Because I am a staunch hater of spam in all forms, I refused to simply upload my entire address book to LinkedIn and let them either peruse it or use it to send unsolicited emails to everyone in my contacts. Instead, I decided to just see what happens.
My original invite came from a colleague of mine. I added him to my network, then used LinkedIn’s utility to see “Other people (I) might know.” Out of the other people I did know, one is another colleague (my graphic designer), a consultant (with whom I’ve never worked, and only know from occasionally bumping into her at networking events), a security professional whose podcast I listen to, and a former employee of mine. Within a week, I received an invitation to join the network of one of my sales reps.
I have not yet written any recommendations for anyone, and my profile is, as of today, 15% complete (although it was at 40% last week – not sure how I backslid). I intend on writing recommendations for my two colleagues, my sales rep, and the security podcaster. I will not write a recommendation for the other consultant because I don’t know enough about her.
Now, for the meat of this post.
I am also not writing a recommendation for the former employee. Why? Because I don’t have enough good things to say about the individual. While I was there, I did look over said individual’s profiles, and found it quite entertaining, and somewhat disturbing, that said individual had a positively glowing recommendation from yet another former employee of mine.

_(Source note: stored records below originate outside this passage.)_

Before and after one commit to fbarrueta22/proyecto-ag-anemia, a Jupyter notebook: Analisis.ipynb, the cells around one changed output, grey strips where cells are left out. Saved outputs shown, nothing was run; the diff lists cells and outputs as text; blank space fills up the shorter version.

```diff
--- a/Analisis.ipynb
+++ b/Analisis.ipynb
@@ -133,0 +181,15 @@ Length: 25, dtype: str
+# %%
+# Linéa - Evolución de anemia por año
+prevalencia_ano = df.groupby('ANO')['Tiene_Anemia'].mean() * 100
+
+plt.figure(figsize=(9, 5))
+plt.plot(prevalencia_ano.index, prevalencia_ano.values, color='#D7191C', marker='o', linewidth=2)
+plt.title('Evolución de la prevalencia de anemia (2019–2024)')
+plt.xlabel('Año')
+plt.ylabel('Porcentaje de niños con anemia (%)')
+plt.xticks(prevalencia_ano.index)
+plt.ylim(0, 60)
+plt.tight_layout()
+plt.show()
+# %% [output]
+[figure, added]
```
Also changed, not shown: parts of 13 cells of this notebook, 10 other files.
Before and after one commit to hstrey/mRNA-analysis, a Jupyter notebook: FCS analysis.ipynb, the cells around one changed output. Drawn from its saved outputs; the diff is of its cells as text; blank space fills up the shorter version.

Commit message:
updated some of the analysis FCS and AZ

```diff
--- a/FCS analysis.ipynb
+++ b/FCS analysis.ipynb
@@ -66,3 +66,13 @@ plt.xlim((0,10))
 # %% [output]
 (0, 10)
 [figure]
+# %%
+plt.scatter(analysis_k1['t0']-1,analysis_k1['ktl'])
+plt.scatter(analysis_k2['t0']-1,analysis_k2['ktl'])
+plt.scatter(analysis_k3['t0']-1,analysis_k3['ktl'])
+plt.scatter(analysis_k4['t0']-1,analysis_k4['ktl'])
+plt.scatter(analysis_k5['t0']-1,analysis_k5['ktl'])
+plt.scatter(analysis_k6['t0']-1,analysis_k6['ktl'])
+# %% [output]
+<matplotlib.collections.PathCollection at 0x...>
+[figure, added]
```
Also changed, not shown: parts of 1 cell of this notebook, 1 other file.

While this may not sound surprising at first, the fact that the referral was gushing over said individual, after the referrer had repeatedly complained to me about said individual on multiple occasions. It got me thinking that this referral system on LinkedIn is nothing more sophisticated, or reliable, than eBay’s feedback system.
I have had very low regard for eBay’s feedback system for several years. Ever since I left a neutral feedback on a vendor who sent an item (10 network interface cards) described as “like new” which arrived absolutely encased in dirt and dust. They had obviously been removed from old, dirty computers, and did not meet my criteria of “like new.” Although they did work, I did need to spend some time cleaning the cards before I could put them into production. I noted this in my feedback, and the seller retaliated by leaving me neutral feedback. Now, how is this at all fair? I did everything right, paid my bill promptly, and waited for my product. Was I supposed to lie and say everything was perfect, and give positive feedback? I think not.
Similarly, the recommendation system with LinkedIn is likely to have just a bunch of positive referrals. After all, who is going to a) invite anyone to leave a referral unless it will be positive, or b) leave anything but a positive referral if there is the chance for retaliation by the subject being recommended?